Population, Fertility, and Family Planning in Ethiopia
In 2010 Ethiopia's population was estimated at 83 million, growing at a rate of 2% annually (18). The country's population is expected to more than double by 2050, even with the ambitious assumption that fertility rates will decline to nearly replacement level (1.87% by 2050 based on the United Nations Population Division's medium variant population projection) (18). Population density is also projected to almost double from 72 people per square kilometer in 2005 to 131 per square kilometer by 2050 using these same population estimates. Further, Ethiopia has a very young age structure with 72% of the population under age 30 (19, 20). Currently the country's population is predominantly rural-dwelling (83%), although with urban areas growing at a rate of 3.6% annually, over a quarter of the population is projected to be urban-dwelling (36%) by 2050 (20). These demographic characteristics reveal preexisting vulnerability to climate changes as population continues to grow, rural land is degraded, and individuals migrate to urban areas.

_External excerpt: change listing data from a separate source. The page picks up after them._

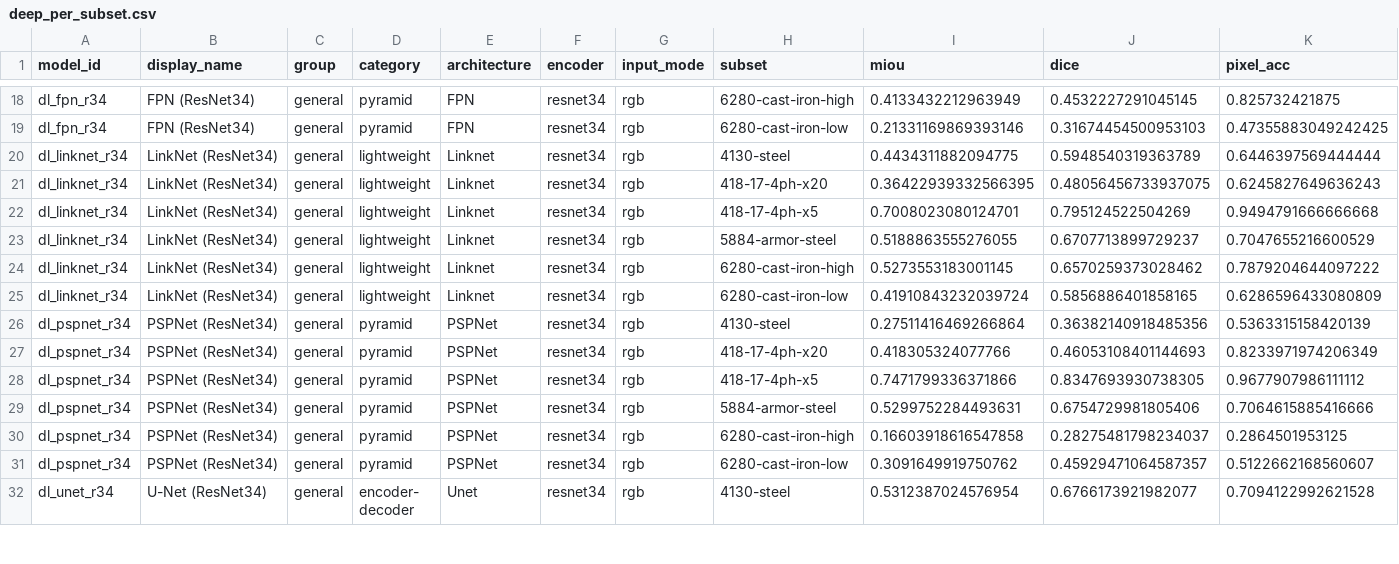
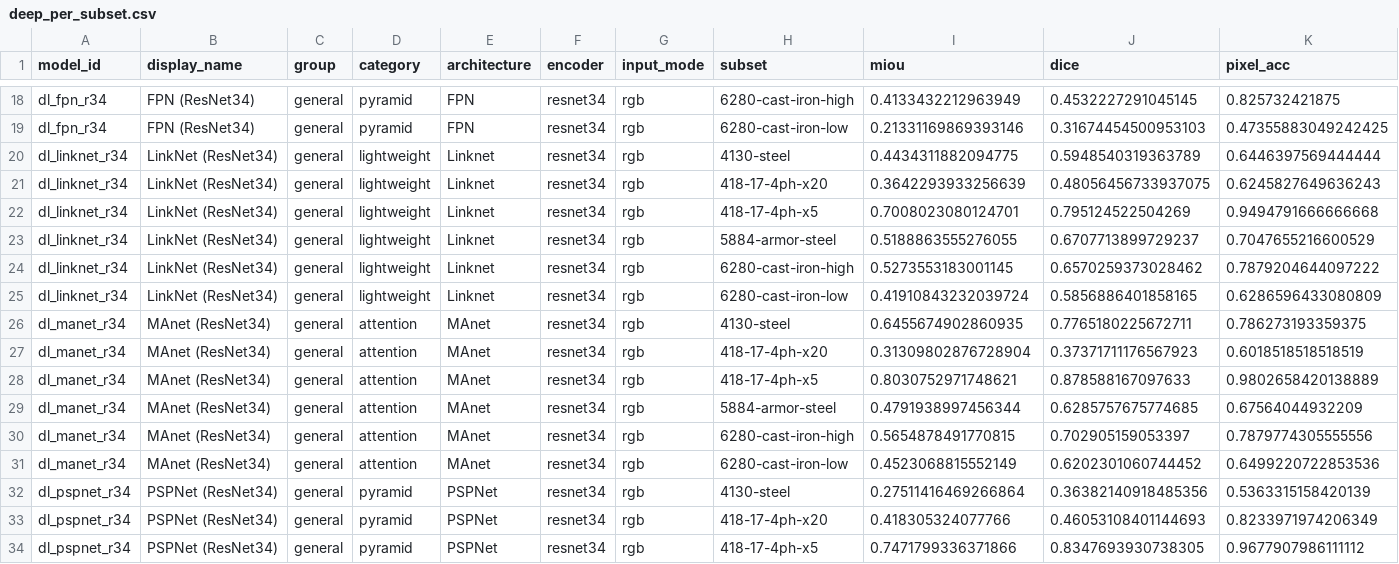
Before and after one commit to scientific-computing-user/amam-benchmark-site, a CSV file: repro/results/deep_survey/deep_per_subset.csv, drawn as a sheet; only a part is shown, gaps mark what is left out; the shorter side is filled out with more unchanged rows.

Commit message:
repro(nosplit): run deep dl_manet_r34 on 128 pairs

```diff
--- a/repro/results/deep_survey/deep_per_subset.csv
+++ b/repro/results/deep_survey/deep_per_subset.csv
@@ -20,3 +20,3 @@ dl_fpn_r34,FPN (ResNet34),general,pyramid,FPN,resnet34,rgb,6280-cast-iron-low,0.
 dl_linknet_r34,LinkNet (ResNet34),general,lightweight,Linknet,resnet34,rgb,4130-steel,0.4434311882094775,0.5948540319363789,0.6446397569444444
-dl_linknet_r34,LinkNet (ResNet34),general,lightweight,Linknet,resnet34,rgb,418-17-4ph-x20,0.36422939332566395,0.48056456733937075,0.6245827649636243
+dl_linknet_r34,LinkNet (ResNet34),general,lightweight,Linknet,resnet34,rgb,418-17-4ph-x20,0.3642293933256639,0.48056456733937075,0.6245827649636243
 dl_linknet_r34,LinkNet (ResNet34),general,lightweight,Linknet,resnet34,rgb,418-17-4ph-x5,0.7008023080124701,0.795124522504269,0.9494791666666668
@@ -25,2 +25,8 @@ dl_linknet_r34,LinkNet (ResNet34),general,lightweight,Linknet,resnet34,rgb,6280-
 dl_linknet_r34,LinkNet (ResNet34),general,lightweight,Linknet,resnet34,rgb,6280-cast-iron-low,0.41910843232039724,0.5856886401858165,0.6286596433080809
+dl_manet_r34,MAnet (ResNet34),general,attention,MAnet,resnet34,rgb,4130-steel,0.6455674902860935,0.7765180225672711,0.786273193359375
+dl_manet_r34,MAnet (ResNet34),general,attention,MAnet,resnet34,rgb,418-17-4ph-x20,0.31309802876728904,0.37371711176567923,0.6018518518518519
+dl_manet_r34,MAnet (ResNet34),general,attention,MAnet,resnet34,rgb,418-17-4ph-x5,0.8030752971748621,0.878588167097633,0.9802658420138889
+dl_manet_r34,MAnet (ResNet34),general,attention,MAnet,resnet34,rgb,5884-armor-steel,0.4791938997456344,0.6285757675774685,0.67564044932209
+dl_manet_r34,MAnet (ResNet34),general,attention,MAnet,resnet34,rgb,6280-cast-iron-high,0.5654878491770815,0.702905159053397,0.7879774305555556
+dl_manet_r34,MAnet (ResNet34),general,attention,MAnet,resnet34,rgb,6280-cast-iron-low,0.4523068815552149,0.6202301060744452,0.6499220722853536
 dl_pspnet_r34,PSPNet (ResNet34),general,pyramid,PSPNet,resnet34,rgb,4130-steel,0.27511416469266864,0.36382140918485356,0.5363315158420139
```
Also changed, not shown: repro/results/deep_survey/deep_general_summary.csv, repro/results/deep_survey/deep_macro_over_subsets.csv, 4 other files.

Underlying Ethiopia's growing population is a high fertility rate. In 2011, a national survey showed that women typically have 4.8 children in their lifetimes, a small decline from 5.4 children per woman in 2005, and a larger decline from 6.4 children per woman in 1990 (21). However, these national estimates mask huge regional and socioeconomic variations. Women in rural areas have higher fertility than their urban counterparts (5.5 vs. 2.6), and women with no education have a much higher total fertility rate than women with secondary education or higher (5.8 vs. 1.9). Fertility generally begins early and peaks among women aged 25-29 years; by the age of 18, 34% of women have given birth. Finally, fertility is strongly associated with wealth: women in the lowest income quintile have, on average, 6.6 children, while women in the highest quintile have an average of 2.8 children (21).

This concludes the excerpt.